Vegan wax wraps
There are basically two different procedures for the production of beeswax wraps: the oven method or the ironing method. My experience has shown that a mixture of both works best. However, if you have only one of the two at home, you can also use only one of them.
- First, the fabric must be cut to the desired size. You can also use a pair of zigzag scissors, as you know them from primary school lessons. This looks nice and the fabric does not fray as much. But if you don’t have these scissors at hand, you can do without them. The wax makes the edges of the fabric stick together and it hardly frays out. The few threads that might stick out can be cut off afterwards without any problems.
- Before you process the fabric, it is recommended to iron it briefly to make it nice and smooth.
- Then put baking paper on a baking tray and spread the cloth over it.
- Next, you can (not absolutely necessary) sprinkle the cloth with a few drops of vegetable oil. When choosing the oil, make sure that you do not use jojoba oil, as recommended in many manuals. This is because jojoba oil has no food approval and is even suspected of being indigestible and toxic to the body. I myself have not used any oil at all, because it works very well without it.
- Then you spread the beeswax or vegetable wax pastilles (depending on which variant you have chosen) evenly on the piece of fabric. I have made the experience that you need less wax than you think. Therefore you better dose carefully in the beginning.
- Now put the baking sheet and paper including cloth and wax pastilles in the oven at the temperature given below for a few minutes.
|Wax||Beeswax||Carnauba wax||Berry wax|
|Baking temperature||70°C (max. 80°C)||90°C||60°C|
- In the meantime, just take a look into the oven from time to time, because in the end all wax must have melted. How long this takes depends, among other things, on the size of the wax pastilles.
- Then you take everything out of the oven. Now you have two options: if you feel that there is too much wax for one cloth, you can put a second one on top and then another piece of baking paper. Iron this until the wax is evenly distributed on the second cloth.
- If you only have an iron and no oven, I recommend that you first melt the wax in a water bath, then apply it to the cloth with a brush and then iron it between baking paper.

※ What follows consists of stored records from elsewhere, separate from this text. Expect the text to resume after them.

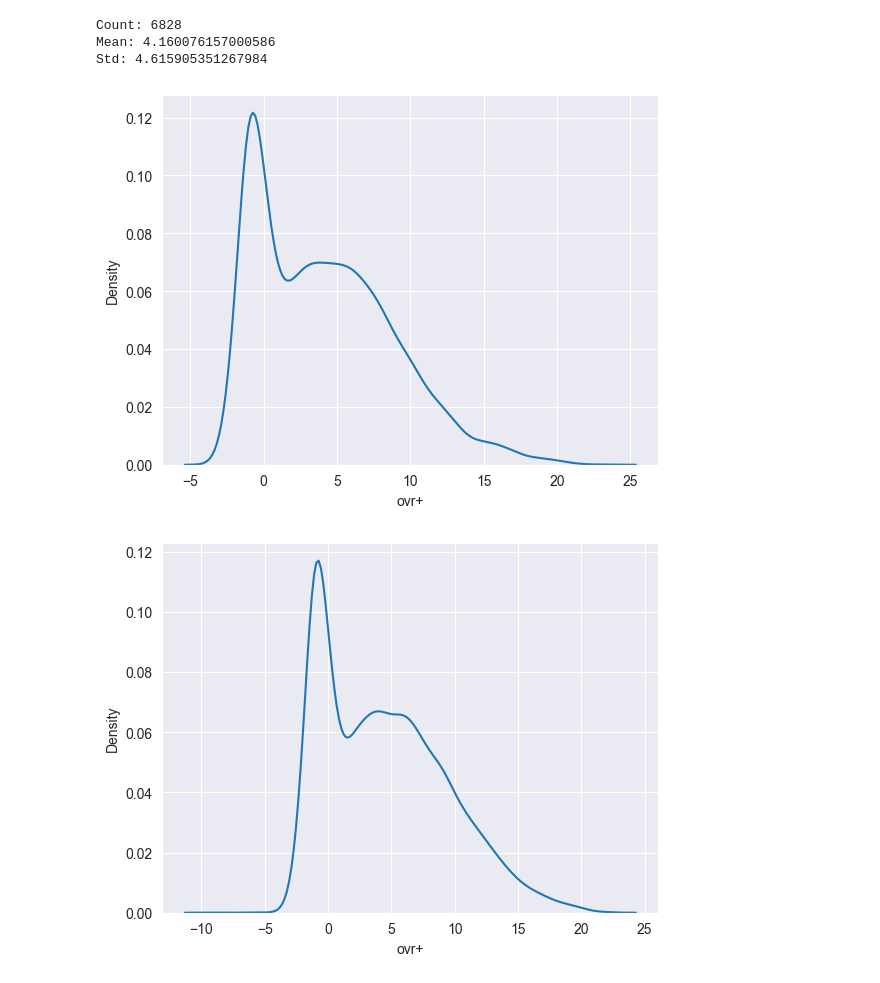
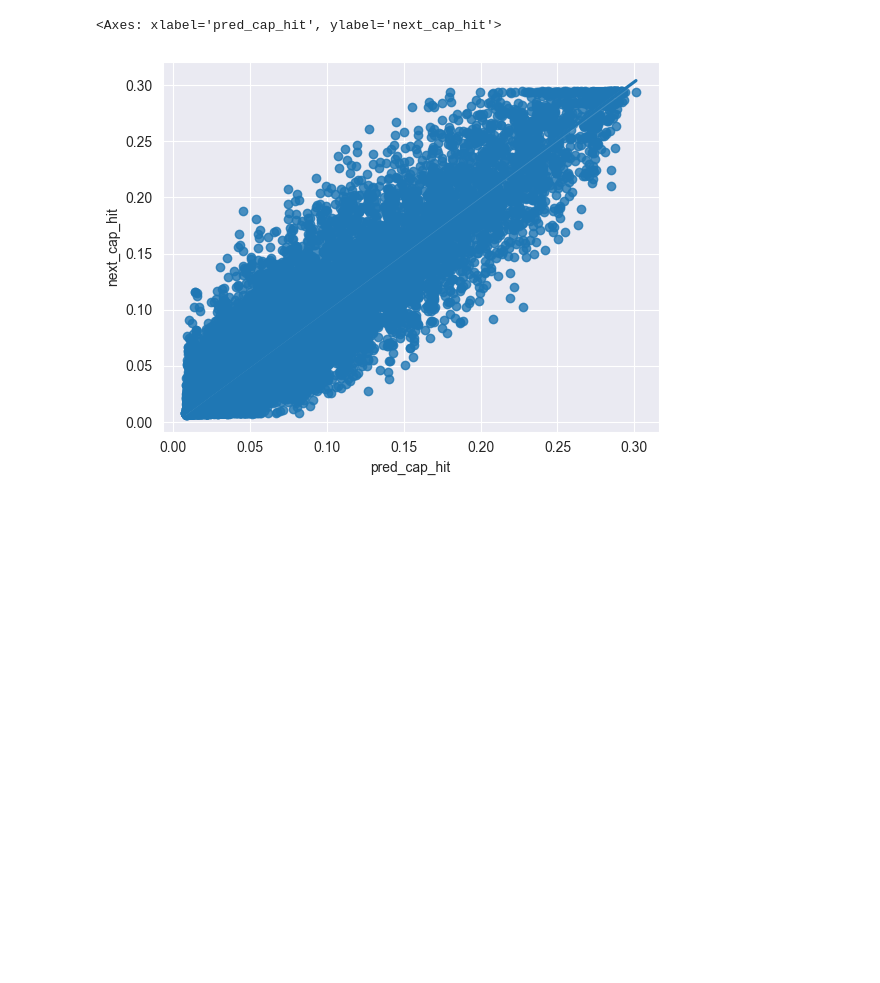
Before and after one commit to jrnastase410/streamlit-bbgm-basketball, a Jupyter notebook: notebooks/model_builds.ipynb, the cells around one changed output. Drawn from its saved outputs; the diff is of its cells as text; code cells hidden in the pictures; blank space fills up the shorter version.

```diff
--- a/notebooks/model_builds.ipynb
+++ b/notebooks/model_builds.ipynb
@@ -175,0 +194,2 @@ df['vorp_pct_cap'] = df['vorp_pct'] * 30
+# %%
+model_df['pred_cap_hit'] = model.predict(model_df[features])
@@ -176 +220,7 @@ df['vorp_pct_cap'] = df['vorp_pct'] * 30
+# %%
+import seaborn as sns
+sns.regplot(data=model_df, x='pred_cap_hit', y='next_cap_hit')
+# %% [output]
+<Axes: xlabel='pred_cap_hit', ylabel='next_cap_hit'>
+[figure, added]
 # %%
@@ -182,16 +227,0 @@ df['ovr+'] = df.groupby('pid')['ovr'].shift(-1) - df['ovr']
-# %%
-import seaborn as sns
-import matplotlib.pyplot as plt
-age = 19
-kde_19 = sns.kdeplot(df[df.age.isin([age, age-1])][['age','ovr','ovr+']].dropna()['ovr+'])
-plt.figure()
-kde_20 = sns.kdeplot(df[df.age == (age + 1)][['age','ovr','ovr+']].dropna()['ovr+'])
-print(f"Count: {df[df.age == age]['ovr+'].count()}")
-print(f"Mean: {df[df.age == age]['ovr+'].mean()}")
-print(f"Std: {df[df.age == age]['ovr+'].std()}")
-# %% [output]
-Count: 6828
-Mean: 4.160076157000586
-Std: 4.615905351267984
-[figure, removed]
-[figure, removed]
```
Also changed, not shown: parts of 26 cells of this notebook, 9 other files.
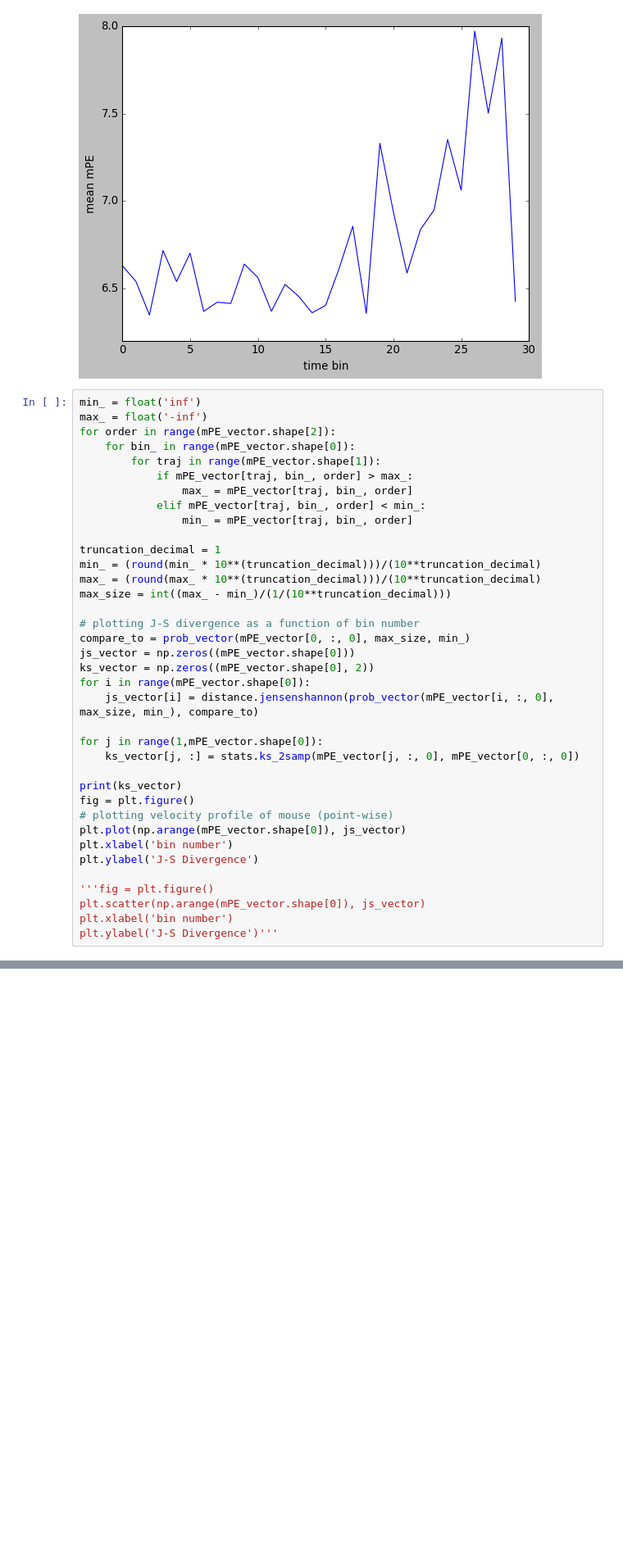
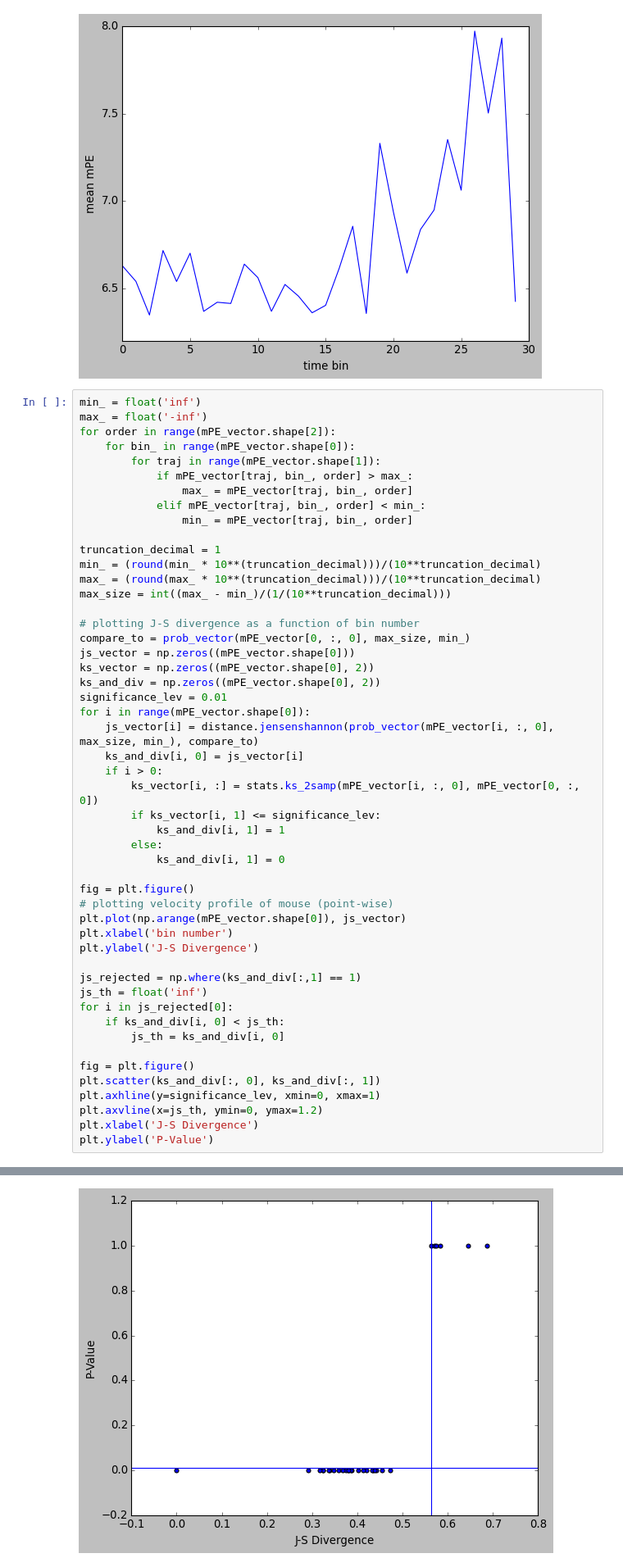
Before and after one commit to laporastrelli/Final_Year_Project, a Jupyter notebook: traj_processing.ipynb, the cells around one changed output, grey strips where cells are left out. Shown at 82% size. Saved outputs shown, nothing was run; the diff lists cells and outputs as text; blank space fills up the shorter version.

```diff
--- a/traj_processing.ipynb
+++ b/traj_processing.ipynb
@@ -399,21 +407,34 @@ max_size = int((max_ - min_)/(1/(10**truncation_decimal)))
 compare_to = prob_vector(mPE_vector[0, :, 0], max_size, min_)
 js_vector = np.zeros((mPE_vector.shape[0]))
 ks_vector = np.zeros((mPE_vector.shape[0], 2))
+ks_and_div = np.zeros((mPE_vector.shape[0], 2))
+significance_lev = 0.01
 for i in range(mPE_vector.shape[0]):
     js_vector[i] = distance.jensenshannon(prob_vector(mPE_vector[i, :, 0], max_size, min_), compare_to)
+    ks_and_div[i, 0] = js_vector[i]
+    if i > 0:
+        ks_vector[i, :] = stats.ks_2samp(mPE_vector[i, :, 0], mPE_vector[0, :, 0])
+        if ks_vector[i, 1] <= significance_lev:
+            ks_and_div[i, 1] = 1
+        else:
+            ks_and_div[i, 1] = 0
 
-for j in range(1,mPE_vector.shape[0]):
-    ks_vector[j, :] = stats.ks_2samp(mPE_vector[j, :, 0], mPE_vector[0, :, 0])
-
-print(ks_vector)
 fig = plt.figure()
 # plotting velocity profile of mouse (point-wise)
 plt.plot(np.arange(mPE_vector.shape[0]), js_vector)
 plt.xlabel('bin number')
 plt.ylabel('J-S Divergence')
 
-'''fig = plt.figure()
-plt.scatter(np.arange(mPE_vector.shape[0]), js_vector)
-plt.xlabel('bin number')
-plt.ylabel('J-S Divergence')'''
+js_rejected = np.where(ks_and_div[:,1] == 1)
+js_th = float('inf')
+for i in js_rejected[0]:
+    if ks_and_div[i, 0] < js_th:
+        js_th = ks_and_div[i, 0]
+
+fig = plt.figure()
+plt.scatter(ks_and_div[:, 0], ks_and_div[:, 1])
+plt.axhline(y=significance_lev, xmin=0, xmax=1)
+plt.axvline(x=js_th, ymin=0, ymax=1.2)
+plt.xlabel('J-S Divergence')
+plt.ylabel('P-Value')
 # %% [output]
@@ -438,4 +442,5 @@ plt.ylabel('J-S Divergence')'''
 [figure]
+[figure, added]
 # %% [markdown]
 ### Velocity vs Entropy
 # %%
```
Also changed, not shown: parts of 8 cells of this notebook.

- If you don’t feel that the wax is enough for two cloths, just put a baking paper directly on the cloth from the oven without placing a second cloth in between. Iron again until the wax is evenly absorbed. It may happen that there are still some spots on the edge of the fabric that are not yet soaked in wax. In this case you can fold the cloth over (fold it together) so that the area in question lies on a piece of cloth that is full of wax. Then put a piece of baking paper on it and iron it again. After a short time, the wax-free area should also be saturated.Tip: If some of the wax has gotten onto the iron despite the baking paper, you can iron for a while over an absorbent cloth, e.g. kitchen roll. This way the wax will disappear after a short time.
- Finally, separate the cloths again and let them cool down. The wax wrap is ready! 😊
Care and maintenance
Wax wraps should not be cleaned with detergent, but only rinsed with clear water. If you find this unhygienic, just put the cloth in the oven for a few minutes at 100°C every now and then (or iron over it again), that way it will be disinfected. This also helps, for example, if the cloth gets creased edges after a while. Although these do not impair the function of the cloth, they can sometimes be visually disturbing. They will disappear after a short time in the oven or by ironing. Depending on the intensity of use, wax wraps can be used for 1.5 – 2 years. Afterwards you can simply cut them into strips and put them in the organic waste or compost them.